- _Dataset entries_:
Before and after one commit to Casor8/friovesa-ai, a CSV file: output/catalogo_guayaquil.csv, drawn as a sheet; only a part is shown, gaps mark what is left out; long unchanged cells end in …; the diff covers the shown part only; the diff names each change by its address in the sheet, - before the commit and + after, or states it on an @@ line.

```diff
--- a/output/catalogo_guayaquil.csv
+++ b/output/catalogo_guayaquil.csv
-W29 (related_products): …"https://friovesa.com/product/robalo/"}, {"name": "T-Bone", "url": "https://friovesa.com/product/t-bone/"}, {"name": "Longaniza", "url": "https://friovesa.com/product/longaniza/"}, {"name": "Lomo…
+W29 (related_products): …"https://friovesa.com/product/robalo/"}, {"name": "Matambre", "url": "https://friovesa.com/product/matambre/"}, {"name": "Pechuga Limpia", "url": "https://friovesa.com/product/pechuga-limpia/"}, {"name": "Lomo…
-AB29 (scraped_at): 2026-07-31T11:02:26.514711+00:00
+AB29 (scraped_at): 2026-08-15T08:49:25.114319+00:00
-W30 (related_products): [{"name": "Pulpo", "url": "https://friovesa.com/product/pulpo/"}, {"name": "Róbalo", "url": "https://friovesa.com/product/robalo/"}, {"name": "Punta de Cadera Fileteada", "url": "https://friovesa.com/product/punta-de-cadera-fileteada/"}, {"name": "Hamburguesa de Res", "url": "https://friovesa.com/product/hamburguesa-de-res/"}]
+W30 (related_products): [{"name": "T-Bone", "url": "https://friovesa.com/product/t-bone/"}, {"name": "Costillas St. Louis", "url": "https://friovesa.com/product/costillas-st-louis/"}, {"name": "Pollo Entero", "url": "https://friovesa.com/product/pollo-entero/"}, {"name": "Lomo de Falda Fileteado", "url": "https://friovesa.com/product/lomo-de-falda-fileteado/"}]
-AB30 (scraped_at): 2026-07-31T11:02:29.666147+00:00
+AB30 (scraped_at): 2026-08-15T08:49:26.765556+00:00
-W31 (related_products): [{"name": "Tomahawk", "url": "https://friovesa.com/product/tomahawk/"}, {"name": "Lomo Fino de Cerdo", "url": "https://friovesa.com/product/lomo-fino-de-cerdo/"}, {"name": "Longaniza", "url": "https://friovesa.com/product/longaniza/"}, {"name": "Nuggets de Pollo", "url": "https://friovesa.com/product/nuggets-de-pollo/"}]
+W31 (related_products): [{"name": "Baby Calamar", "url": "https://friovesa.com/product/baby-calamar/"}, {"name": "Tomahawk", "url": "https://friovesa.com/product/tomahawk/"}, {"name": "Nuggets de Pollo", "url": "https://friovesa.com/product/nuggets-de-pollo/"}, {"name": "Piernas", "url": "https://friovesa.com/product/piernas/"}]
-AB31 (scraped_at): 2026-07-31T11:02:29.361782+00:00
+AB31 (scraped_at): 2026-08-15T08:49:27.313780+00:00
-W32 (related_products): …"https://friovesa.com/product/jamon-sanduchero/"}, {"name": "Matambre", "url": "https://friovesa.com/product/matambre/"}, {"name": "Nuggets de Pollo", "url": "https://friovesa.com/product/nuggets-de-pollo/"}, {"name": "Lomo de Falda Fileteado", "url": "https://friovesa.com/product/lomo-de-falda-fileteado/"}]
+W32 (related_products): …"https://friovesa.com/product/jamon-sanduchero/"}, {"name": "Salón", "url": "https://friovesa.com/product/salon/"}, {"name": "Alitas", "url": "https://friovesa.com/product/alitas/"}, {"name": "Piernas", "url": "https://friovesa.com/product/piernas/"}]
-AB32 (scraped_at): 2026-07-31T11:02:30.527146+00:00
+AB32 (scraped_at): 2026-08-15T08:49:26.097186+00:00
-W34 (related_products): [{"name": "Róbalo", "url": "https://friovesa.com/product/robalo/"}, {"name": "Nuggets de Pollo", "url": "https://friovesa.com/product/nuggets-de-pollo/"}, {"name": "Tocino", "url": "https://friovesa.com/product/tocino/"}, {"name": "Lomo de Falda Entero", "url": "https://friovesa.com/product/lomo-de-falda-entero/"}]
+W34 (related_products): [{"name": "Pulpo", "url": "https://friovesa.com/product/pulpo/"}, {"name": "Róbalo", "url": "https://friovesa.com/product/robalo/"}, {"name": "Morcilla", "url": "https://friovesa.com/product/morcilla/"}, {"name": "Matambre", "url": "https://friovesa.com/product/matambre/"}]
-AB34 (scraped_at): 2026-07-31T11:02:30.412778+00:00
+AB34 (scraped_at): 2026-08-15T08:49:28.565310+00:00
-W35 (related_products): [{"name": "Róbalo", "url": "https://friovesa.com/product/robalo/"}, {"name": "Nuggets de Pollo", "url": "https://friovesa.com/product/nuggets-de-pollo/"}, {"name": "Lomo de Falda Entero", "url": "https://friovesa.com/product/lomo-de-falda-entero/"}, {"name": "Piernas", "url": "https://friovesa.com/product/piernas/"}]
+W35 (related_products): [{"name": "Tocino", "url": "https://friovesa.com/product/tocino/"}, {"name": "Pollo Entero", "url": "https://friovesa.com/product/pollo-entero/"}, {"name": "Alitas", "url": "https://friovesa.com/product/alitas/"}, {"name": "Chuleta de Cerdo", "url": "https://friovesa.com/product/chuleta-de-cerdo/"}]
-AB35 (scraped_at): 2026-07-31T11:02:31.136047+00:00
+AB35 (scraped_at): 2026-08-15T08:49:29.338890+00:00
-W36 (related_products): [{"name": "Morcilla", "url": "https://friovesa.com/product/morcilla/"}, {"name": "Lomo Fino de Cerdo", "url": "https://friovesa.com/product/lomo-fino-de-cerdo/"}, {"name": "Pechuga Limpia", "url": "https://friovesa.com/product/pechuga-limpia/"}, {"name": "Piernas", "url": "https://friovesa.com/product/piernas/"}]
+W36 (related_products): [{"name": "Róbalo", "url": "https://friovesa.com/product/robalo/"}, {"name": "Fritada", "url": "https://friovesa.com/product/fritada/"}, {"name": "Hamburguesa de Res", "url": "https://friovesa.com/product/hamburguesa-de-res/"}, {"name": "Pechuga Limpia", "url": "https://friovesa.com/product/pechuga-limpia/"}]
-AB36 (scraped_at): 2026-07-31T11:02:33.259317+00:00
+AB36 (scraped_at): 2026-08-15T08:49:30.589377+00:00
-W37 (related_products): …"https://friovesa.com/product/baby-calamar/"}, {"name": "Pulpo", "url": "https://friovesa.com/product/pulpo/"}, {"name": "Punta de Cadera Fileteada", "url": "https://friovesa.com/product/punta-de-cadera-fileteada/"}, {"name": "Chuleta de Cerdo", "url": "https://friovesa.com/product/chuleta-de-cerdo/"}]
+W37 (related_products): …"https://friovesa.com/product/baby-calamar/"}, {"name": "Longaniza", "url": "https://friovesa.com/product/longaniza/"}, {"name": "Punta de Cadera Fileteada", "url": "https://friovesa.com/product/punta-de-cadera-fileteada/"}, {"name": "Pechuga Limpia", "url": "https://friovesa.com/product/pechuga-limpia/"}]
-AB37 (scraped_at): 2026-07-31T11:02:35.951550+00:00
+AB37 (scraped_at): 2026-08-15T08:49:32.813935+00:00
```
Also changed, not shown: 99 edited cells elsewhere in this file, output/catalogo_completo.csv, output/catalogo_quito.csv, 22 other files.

- _Exercise details_:
All the entries should be output exactly as given.

- _Output for this exercise_:
Before and after one commit to Casor8/friovesa-ai, a CSV file: output/catalogo_guayaquil.csv, drawn as a sheet; only a part is shown, gaps mark what is left out; long unchanged cells end in …; the diff covers the shown part only; the diff names each change by its address in the sheet, - before the commit and + after, or states it on an @@ line.

```diff
--- a/output/catalogo_guayaquil.csv
+++ b/output/catalogo_guayaquil.csv
-W29 (related_products): …"https://friovesa.com/product/robalo/"}, {"name": "T-Bone", "url": "https://friovesa.com/product/t-bone/"}, {"name": "Longaniza", "url": "https://friovesa.com/product/longaniza/"}, {"name": "Lomo…
+W29 (related_products): …"https://friovesa.com/product/robalo/"}, {"name": "Matambre", "url": "https://friovesa.com/product/matambre/"}, {"name": "Pechuga Limpia", "url": "https://friovesa.com/product/pechuga-limpia/"}, {"name": "Lomo…
-AB29 (scraped_at): 2026-07-31T11:02:26.514711+00:00
+AB29 (scraped_at): 2026-08-15T08:49:25.114319+00:00
-W30 (related_products): [{"name": "Pulpo", "url": "https://friovesa.com/product/pulpo/"}, {"name": "Róbalo", "url": "https://friovesa.com/product/robalo/"}, {"name": "Punta de Cadera Fileteada", "url": "https://friovesa.com/product/punta-de-cadera-fileteada/"}, {"name": "Hamburguesa de Res", "url": "https://friovesa.com/product/hamburguesa-de-res/"}]
+W30 (related_products): [{"name": "T-Bone", "url": "https://friovesa.com/product/t-bone/"}, {"name": "Costillas St. Louis", "url": "https://friovesa.com/product/costillas-st-louis/"}, {"name": "Pollo Entero", "url": "https://friovesa.com/product/pollo-entero/"}, {"name": "Lomo de Falda Fileteado", "url": "https://friovesa.com/product/lomo-de-falda-fileteado/"}]
-AB30 (scraped_at): 2026-07-31T11:02:29.666147+00:00
+AB30 (scraped_at): 2026-08-15T08:49:26.765556+00:00
-W31 (related_products): [{"name": "Tomahawk", "url": "https://friovesa.com/product/tomahawk/"}, {"name": "Lomo Fino de Cerdo", "url": "https://friovesa.com/product/lomo-fino-de-cerdo/"}, {"name": "Longaniza", "url": "https://friovesa.com/product/longaniza/"}, {"name": "Nuggets de Pollo", "url": "https://friovesa.com/product/nuggets-de-pollo/"}]
+W31 (related_products): [{"name": "Baby Calamar", "url": "https://friovesa.com/product/baby-calamar/"}, {"name": "Tomahawk", "url": "https://friovesa.com/product/tomahawk/"}, {"name": "Nuggets de Pollo", "url": "https://friovesa.com/product/nuggets-de-pollo/"}, {"name": "Piernas", "url": "https://friovesa.com/product/piernas/"}]
-AB31 (scraped_at): 2026-07-31T11:02:29.361782+00:00
+AB31 (scraped_at): 2026-08-15T08:49:27.313780+00:00
-W32 (related_products): …"https://friovesa.com/product/jamon-sanduchero/"}, {"name": "Matambre", "url": "https://friovesa.com/product/matambre/"}, {"name": "Nuggets de Pollo", "url": "https://friovesa.com/product/nuggets-de-pollo/"}, {"name": "Lomo de Falda Fileteado", "url": "https://friovesa.com/product/lomo-de-falda-fileteado/"}]
+W32 (related_products): …"https://friovesa.com/product/jamon-sanduchero/"}, {"name": "Salón", "url": "https://friovesa.com/product/salon/"}, {"name": "Alitas", "url": "https://friovesa.com/product/alitas/"}, {"name": "Piernas", "url": "https://friovesa.com/product/piernas/"}]
-AB32 (scraped_at): 2026-07-31T11:02:30.527146+00:00
+AB32 (scraped_at): 2026-08-15T08:49:26.097186+00:00
-W34 (related_products): [{"name": "Róbalo", "url": "https://friovesa.com/product/robalo/"}, {"name": "Nuggets de Pollo", "url": "https://friovesa.com/product/nuggets-de-pollo/"}, {"name": "Tocino", "url": "https://friovesa.com/product/tocino/"}, {"name": "Lomo de Falda Entero", "url": "https://friovesa.com/product/lomo-de-falda-entero/"}]
+W34 (related_products): [{"name": "Pulpo", "url": "https://friovesa.com/product/pulpo/"}, {"name": "Róbalo", "url": "https://friovesa.com/product/robalo/"}, {"name": "Morcilla", "url": "https://friovesa.com/product/morcilla/"}, {"name": "Matambre", "url": "https://friovesa.com/product/matambre/"}]
-AB34 (scraped_at): 2026-07-31T11:02:30.412778+00:00
+AB34 (scraped_at): 2026-08-15T08:49:28.565310+00:00
-W35 (related_products): [{"name": "Róbalo", "url": "https://friovesa.com/product/robalo/"}, {"name": "Nuggets de Pollo", "url": "https://friovesa.com/product/nuggets-de-pollo/"}, {"name": "Lomo de Falda Entero", "url": "https://friovesa.com/product/lomo-de-falda-entero/"}, {"name": "Piernas", "url": "https://friovesa.com/product/piernas/"}]
+W35 (related_products): [{"name": "Tocino", "url": "https://friovesa.com/product/tocino/"}, {"name": "Pollo Entero", "url": "https://friovesa.com/product/pollo-entero/"}, {"name": "Alitas", "url": "https://friovesa.com/product/alitas/"}, {"name": "Chuleta de Cerdo", "url": "https://friovesa.com/product/chuleta-de-cerdo/"}]
-AB35 (scraped_at): 2026-07-31T11:02:31.136047+00:00
+AB35 (scraped_at): 2026-08-15T08:49:29.338890+00:00
-W36 (related_products): [{"name": "Morcilla", "url": "https://friovesa.com/product/morcilla/"}, {"name": "Lomo Fino de Cerdo", "url": "https://friovesa.com/product/lomo-fino-de-cerdo/"}, {"name": "Pechuga Limpia", "url": "https://friovesa.com/product/pechuga-limpia/"}, {"name": "Piernas", "url": "https://friovesa.com/product/piernas/"}]
+W36 (related_products): [{"name": "Róbalo", "url": "https://friovesa.com/product/robalo/"}, {"name": "Fritada", "url": "https://friovesa.com/product/fritada/"}, {"name": "Hamburguesa de Res", "url": "https://friovesa.com/product/hamburguesa-de-res/"}, {"name": "Pechuga Limpia", "url": "https://friovesa.com/product/pechuga-limpia/"}]
-AB36 (scraped_at): 2026-07-31T11:02:33.259317+00:00
+AB36 (scraped_at): 2026-08-15T08:49:30.589377+00:00
-W37 (related_products): …"https://friovesa.com/product/baby-calamar/"}, {"name": "Pulpo", "url": "https://friovesa.com/product/pulpo/"}, {"name": "Punta de Cadera Fileteada", "url": "https://friovesa.com/product/punta-de-cadera-fileteada/"}, {"name": "Chuleta de Cerdo", "url": "https://friovesa.com/product/chuleta-de-cerdo/"}]
+W37 (related_products): …"https://friovesa.com/product/baby-calamar/"}, {"name": "Longaniza", "url": "https://friovesa.com/product/longaniza/"}, {"name": "Punta de Cadera Fileteada", "url": "https://friovesa.com/product/punta-de-cadera-fileteada/"}, {"name": "Pechuga Limpia", "url": "https://friovesa.com/product/pechuga-limpia/"}]
-AB37 (scraped_at): 2026-07-31T11:02:35.951550+00:00
+AB37 (scraped_at): 2026-08-15T08:49:32.813935+00:00
```
Also changed, not shown: 99 edited cells elsewhere in this file, output/catalogo_completo.csv, output/catalogo_quito.csv, 22 other files.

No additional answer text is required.